In a two-hour-long, admittedly somewhat rambling speech at CPAC Saturday afternoon, President Trump managed to garner the ire of liberals everywhere with one simple line about the dangerous journey many Central American women make to come to the United States illegally.
“Mothers who love their daughters give them massive amounts of birth control pills, because they know their daughters are going to be raped on the way up to our southern border,” Trump said. “Think of that. Think of how evil that is.”
Immediately, leftist Twitter lit up with outrage. Liberal journalists sharpened their pens for a bevy of op-eds as pundits heated up their mikes to take issue with Trump’s claim, all accusing the president of lying and spreading fake news about the illegal immigrant community.
ESPN’s resident Trump-basher Jemele Hill tweeted, “If you’re the type of person who believes this, you are dumb and awful.”
From author Molly Jong-Fast: “I wonder what movie Trump is getting this from.”
There’s just one problem: according to border agents who actually deal with this problem on the front lines, as well as countless illegal aliens' first-hand testimonies, Trump’s right.
One 2017 report – from NPR, no less – told the story of a 43-year-old woman who was advised to get a birth control injection to keep from getting pregnant if she was raped on the journey to America.
A 2018 article from the Guardian detailed how a Catholic priest working on the Mexican side of the border began going against his own faith’s anti-contraception dictates by helping immigrant women get birth control because of how commonly they were being raped in the quest to get to America.
“It is the lesser of two evils,” Father Prisciliano Perez told The Guardian. “Since she cannot prevent violation, she protects herself so that she won’t get pregnant.”
In 2014, the Daily Mail estimated that as many as six in 10 illegal alien women are sexually violated while coming to the U.S. unlawfully. A HuffPo piece put that number at closer to 80 percent, based on an independent Fusion study.
That same year, PBS ran a story on just how common rape is for women seeking to make the trip. From that story:
“What can I do in case I’m raped, and I don’t want to get pregnant?” Peña repeated in Spanish from behind the counter. “What can I use?”
Peña recommends an injection for 48 pesos, or less than $4, that protects women from pregnancy for a month. In Mexico, women can buy these products without a prescription.
Just last year, CBS Los Angeles quoted U.S. Customs and Border Patrol agentChris Cabrera as saying, “When you see a 12-year-old girl with a Plan B pill or her parents put her on birth control because they know getting violated is part of the journey, that’s a terrible way to live,” echoing Trump’s CPAC statement almost verbatim.
It’s been well documented that sexual violence, sometimes leading to unwanted pregnancies, is a common side effect of an open-borders policy that encourages Central American migrants, including young women and girls, to place their lives and safety in the hands of human smugglers and make the dangerous journey to the United States.

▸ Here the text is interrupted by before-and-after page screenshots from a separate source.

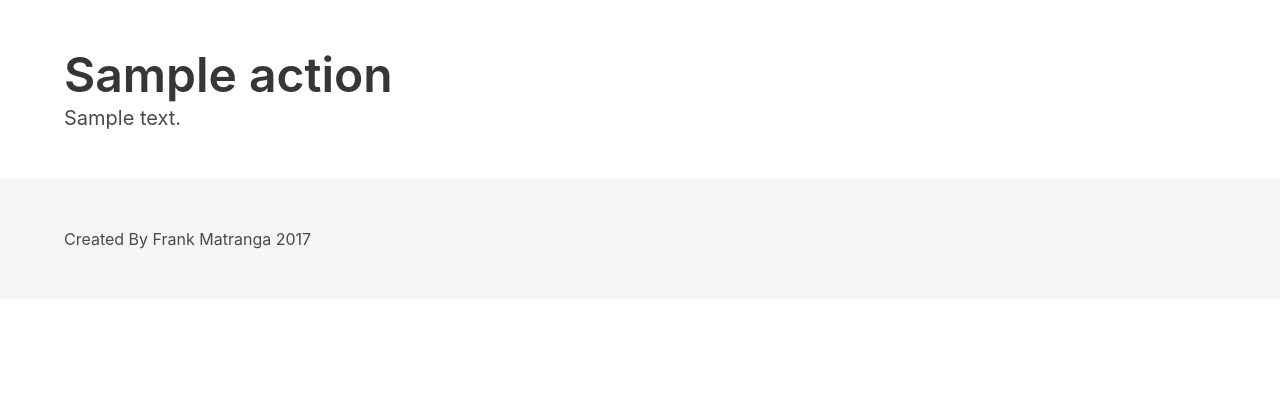
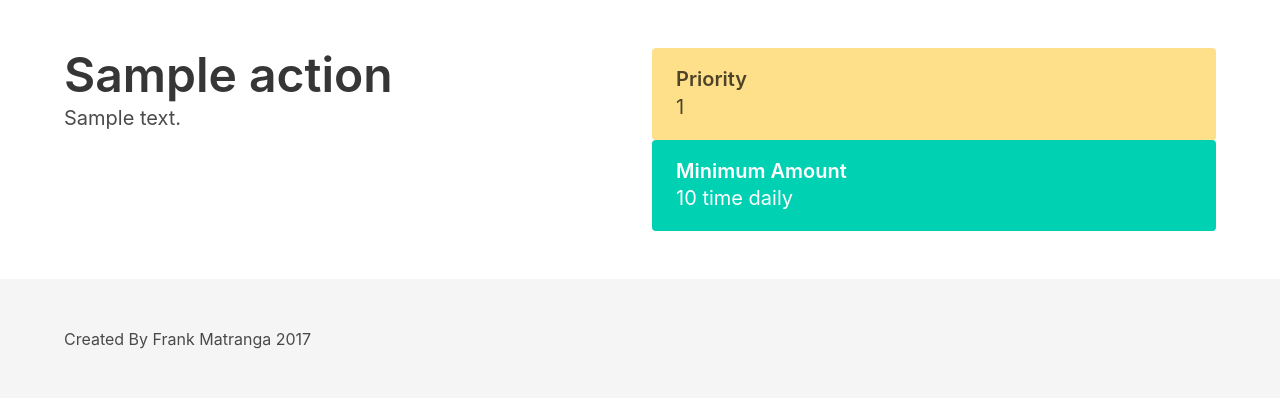
Before and after one commit to Apexal/cotidie, a Flask app: template cotidie/templates/action.html in a window 1280 px wide. Shown: the part 213-611 px from the top of the page. Run offline with Flask 2, Linux system fonts and the light colour scheme; the template is opened without the code that fills it: values that come from a table or form of the project are taken from there, others are empty; tables that the repository leaves empty hold one stand-in row (values such as "Sample post"); some libraries are stand-ins or nearby versions.

Commit message:
Action page shows more info

```diff
--- a/cotidie/templates/action.html
+++ b/cotidie/templates/action.html
@@ -3,8 +3,26 @@
 {% block content %}
 <section class="section">
     <div class="container">
-        <h1 class="title is-1">{{ action.title }}</h1>
-        <h2 class="subtitle">{{ action.description }}</h2>
+        <div class="columns">
+
+            <div class="column is-6">
+                <h1 class="title is-1">{{ action.title }}</h1>
+                <h2 class="subtitle">{{ action.description }}</h2>
+            </div>
+
+            <div class="column is-6">
+                <article class="tile is-child notification is-warning ">
+                    <p class="title is-5">Priority</p>
+                    <p class="subtitle">{{ action.priority }}</p>
+                </article>
+                <article class="tile is-child notification is-primary ">
+                    <p class="title is-5">Minimum Amount</p>
+                    <p class="subtitle">{{ action.min_amount }} time daily</p>
+                </article>
+            </div>
+        </div>
     </div>
+
+
 </section>
 {% endblock %}
```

Then again, it’s also been well documented that the left would rather bash Trump than actually address the serious problems brought on by their own ill-conceived policies that promote human suffering and desperation.